───── SUPPLIED ENTRIES
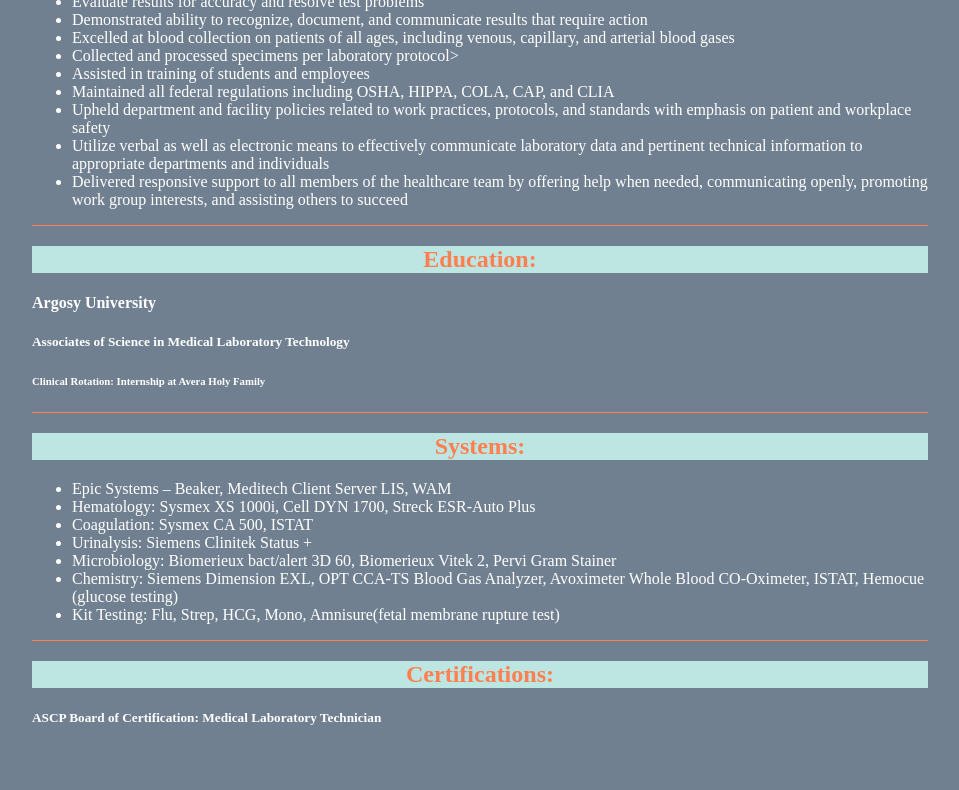
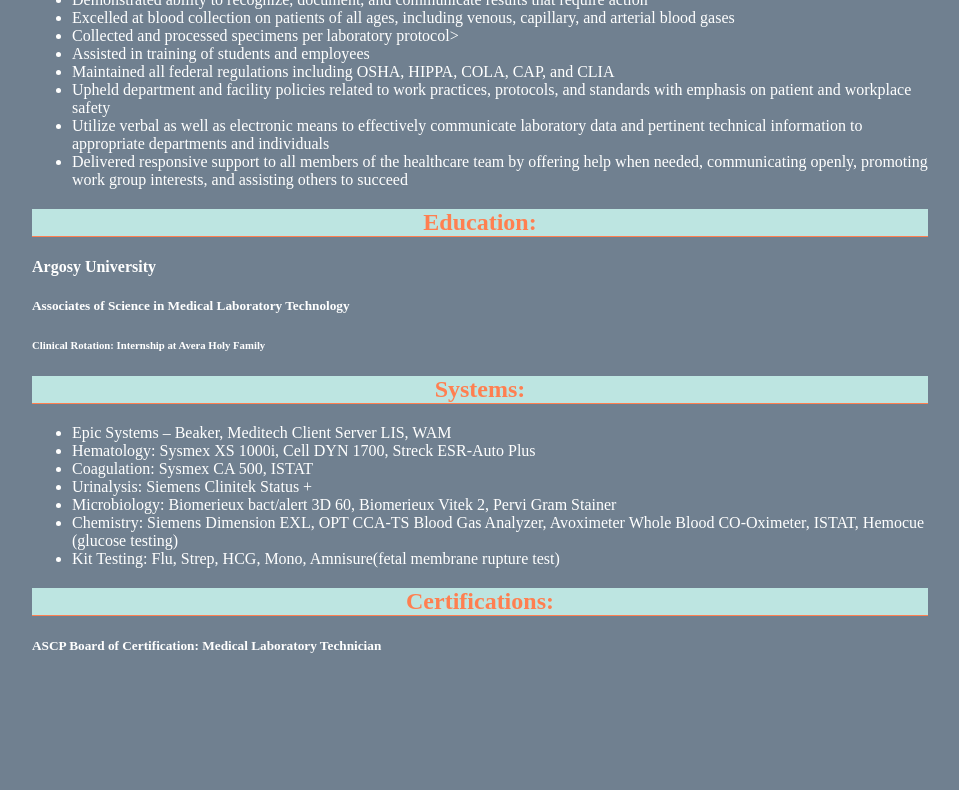
Before and after one commit to LounsburyA/LounsburyA.github.io, a plain HTML site: page index.html in a window 1280 px wide. Shown: the part 556-1346 px from the top of the page, without its empty margins (160-1119 px from the left). After the commit the page ends 1274 px from the top, so only its background shows below. Drawn offline with Linux system fonts and the light colour scheme.

Commit message:
Update style.css

```diff
--- a/style.css
+++ b/style.css
@@ -1,20 +1,15 @@
 body {
-  background-color:  #708090;
+  background-color: #708090;
   color: white;
     fontfamily:    Arial, Helvitica, sans-serif;
   margin: 5% 15%;
-}
-.exp-header {
-
-  border-top: 1px solid #FF7F50;
-  boder-top: 1px solid #FF7F50;
-
 }
 h2 {
   color: #FF7F50;
    background-color:#BDE5E1;
      text-align: center;
-
+  boder-top: 1px solid #FF7F50;
+  border-bottom: 1px solid #FF7F50;
 }
 
 .job-title {
@@ -22,4 +17,5 @@ h2 {
   border-bottom: 1px solid;
   background-color:#BDE5E1;
   text-align: center;
-  color: #FF7F50
+  color: #FF7F50;
+}
```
──────────
» **WHAT TO WORK ON**:
Exactly as they appear above, write out all the entries, without pictures.

» **RESULT FOR THIS TASK**:
Before and after one commit to LounsburyA/LounsburyA.github.io, a plain HTML site: page index.html in a window 1280 px wide. Shown: the part 556-1346 px from the top of the page, without its empty margins (160-1119 px from the left). After the commit the page ends 1274 px from the top, so only its background shows below. Drawn offline with Linux system fonts and the light colour scheme.

Commit message:
Update style.css

```diff
--- a/style.css
+++ b/style.css
@@ -1,20 +1,15 @@
 body {
-  background-color:  #708090;
+  background-color: #708090;
   color: white;
     fontfamily:    Arial, Helvitica, sans-serif;
   margin: 5% 15%;
-}
-.exp-header {
-
-  border-top: 1px solid #FF7F50;
-  boder-top: 1px solid #FF7F50;
-
 }
 h2 {
   color: #FF7F50;
    background-color:#BDE5E1;
      text-align: center;
-
+  boder-top: 1px solid #FF7F50;
+  border-bottom: 1px solid #FF7F50;
 }
 
 .job-title {
@@ -22,4 +17,5 @@ h2 {
   border-bottom: 1px solid;
   background-color:#BDE5E1;
   text-align: center;
-  color: #FF7F50
+  color: #FF7F50;
+}
```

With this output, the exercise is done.